EU's Barroso backs Romania's nominee for commissioner
European Commission chief Jose Manuel Barroso on Monday backed Romania's replacement candidate, Leonard Orban, for the post of EU commissioner after the first nominee withdrew over concerns about his political past.
Orban, who negotiated Romania's forthcoming entry into the EU, was nominated to become European commissioner for multilingualism, a portfolio that is currently held by Jan Figel of Slovakia who retains the education and culture portfolio.
"I am sure that Mr Orban, on the basis of his personal, political and professional experience, qualities and commitment will successfully carry out the responsibilities which I wish to assign to him," Barroso, who was in Lisbon, said in a statement released in Brussels.
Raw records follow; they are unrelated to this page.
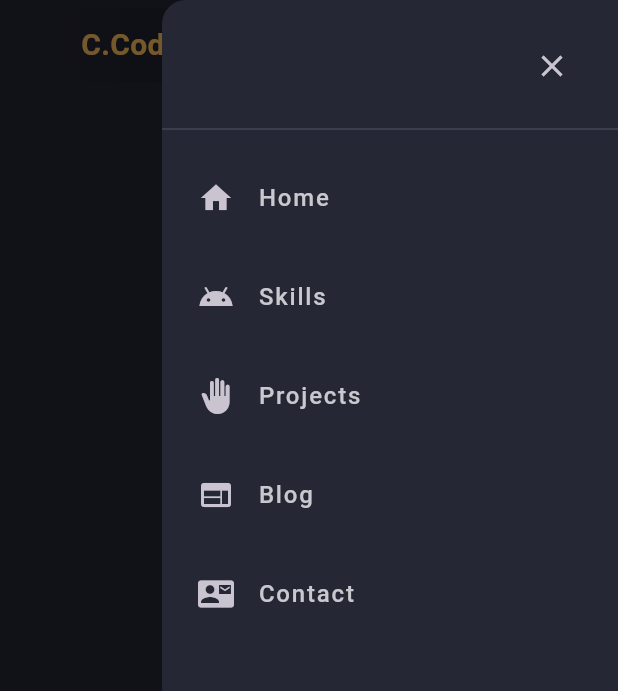
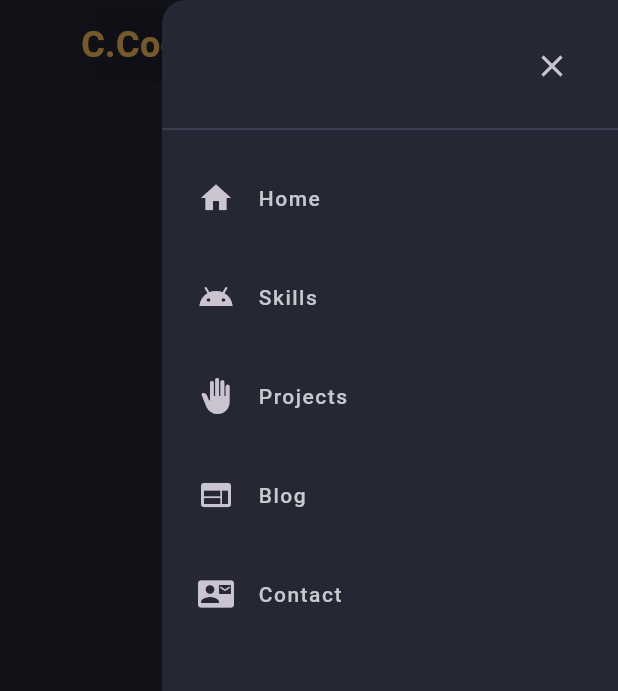
Before and after one commit to crazy-coder-018/my_portfolio_website, a Flutter app: the screen it shows after launch, with the side drawer open, on a phone screen of 412 x 824 dp. Shown: the top 691 px of the screen. Run offline on Flutter 3.47's test engine with Material 3 defaults, Android fonts, the phone set to English and light mode, and no system bars.

Commit message:
some changes

```diff
--- a/lib/pages/home_page.dart
+++ b/lib/pages/home_page.dart
@@ -1,7 +1,6 @@
 // ignore_for_file: sized_box_for_whitespace
 
 import 'package:flutter/material.dart';
-import 'package:flutter/rendering.dart';
 import 'package:my_portfolio_website/constants/colors.dart';
 import 'package:my_portfolio_website/widgets/drower_mobile.dart';
 import 'package:my_portfolio_website/widgets/header_desktop.dart';
--- a/lib/widgets/drower_mobile.dart
+++ b/lib/widgets/drower_mobile.dart
@@ -52,9 +52,9 @@ class DrowerMobile extends StatelessWidget {
                   title: Text(navTitles[i]),
                   titleTextStyle: TextStyle(
                     color: CustomColors.whiteSecondary,
-                    fontSize: 16,
+                    fontSize: 14,
                     fontWeight: FontWeight.w500,
-                    letterSpacing: 1.2,
+                    letterSpacing: 1,
                   ),
                 ),
               ),
--- a/lib/widgets/header_desktop.dart
+++ b/lib/widgets/header_desktop.dart
@@ -30,8 +30,9 @@ class HeaderDesktop extends StatelessWidget {
                   navTitles[i],
                   style: TextStyle(
                     color: CustomColors.whitePrimary,
-                    fontSize: 16,
+                    fontSize: 14,
                     fontWeight: FontWeight.w500,
+                    letterSpacing: 1,
                   ),
                 ),
               ),
--- a/lib/widgets/site_logo.dart
+++ b/lib/widgets/site_logo.dart
@@ -14,8 +14,8 @@ class SiteLogo extends StatelessWidget {
         'C.Coder',
         style: TextStyle(
           color: CustomColors.yellowSecondary,
-          fontSize: 20,
-          fontWeight: FontWeight.w600,
+          fontSize: 24,
+          fontWeight: FontWeight.bold,
         ),
       ),
     );
```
Romania and Bulgaria are to join the European Union on January 1, and each member state is entitled to one commissioner's post at the EU's executive arm.
The Commission on Thursday nominated Bulgaria's European Integration Minister Meglena Kuneva, who was also her country's chief negotiator on joining the EU, to become commissioner for consumer protection.
It was then that it became clear there was a problem with Romania's candidate, who also met with Barroso but returned home with no such endorsement.
The original Romanian choice, Varujan Vosganian, withdrew his candidature over the weekend after failing to win endorsement from the EU executive amid questions about his far-right views and lack of EU experience.
"Although the accusations against me are baseless, the examination of my candidacy may be prolonged, and that could damage Romania's image," Vosganian told a press conference in Bucharest on Saturday.
In October 2004, Barroso's commission got off to a bumpy start when Italy's candidate for commissioner, Rocco Buttiglione, was forced to withdraw because of opposition from the EU parliament over his views that homosexuality is a sin and that women should stay at home looking after children.
The Socialist group of Euro MPs, the most vocal critic of Vosganian's candidature, described Orban as "a considerable improvement".
Vice-presidents of the 201-strong Socialist Group in the European Parliament, Hannes Swoboda and Jan Marinus Wiersma, said in a statement: "The new candidate, deputy Europe minister and former chief EU negotiator Orban, has the necessary European experience.
"However, we regret that because of the current divisions within the country, it was not possible for Romania to come forward with a more prominent political personality as its candidate."
Before Kuneva and Orban can take up their posts in January as commissioners, they face hearings at the end of November in the European Parliament, which will give its opinion on their nominations in the following weeks.
A technocrat without any particular political leanings, Orban also has a deep knowledge of the inner workings of the EU institutions and has never been at the centre of a scandal.
Orban, 45, is a trained engineer and economist who speaks English, French and some Italian in addition to his mother tongue Romanian.
When Bulgaria and Romania join the EU in January, the EU will have 23 official languages, with Irish also set to become an official tongue at the same time.
"Languages are at the heart of the European identity, and the commission's role in this area, when it comes to translating the EU's legislation, providing the necessary interpretation to thousands of meetings or encouraging the teaching of languages, is crucial," said Figel, who remains commissioner for education, training and culture.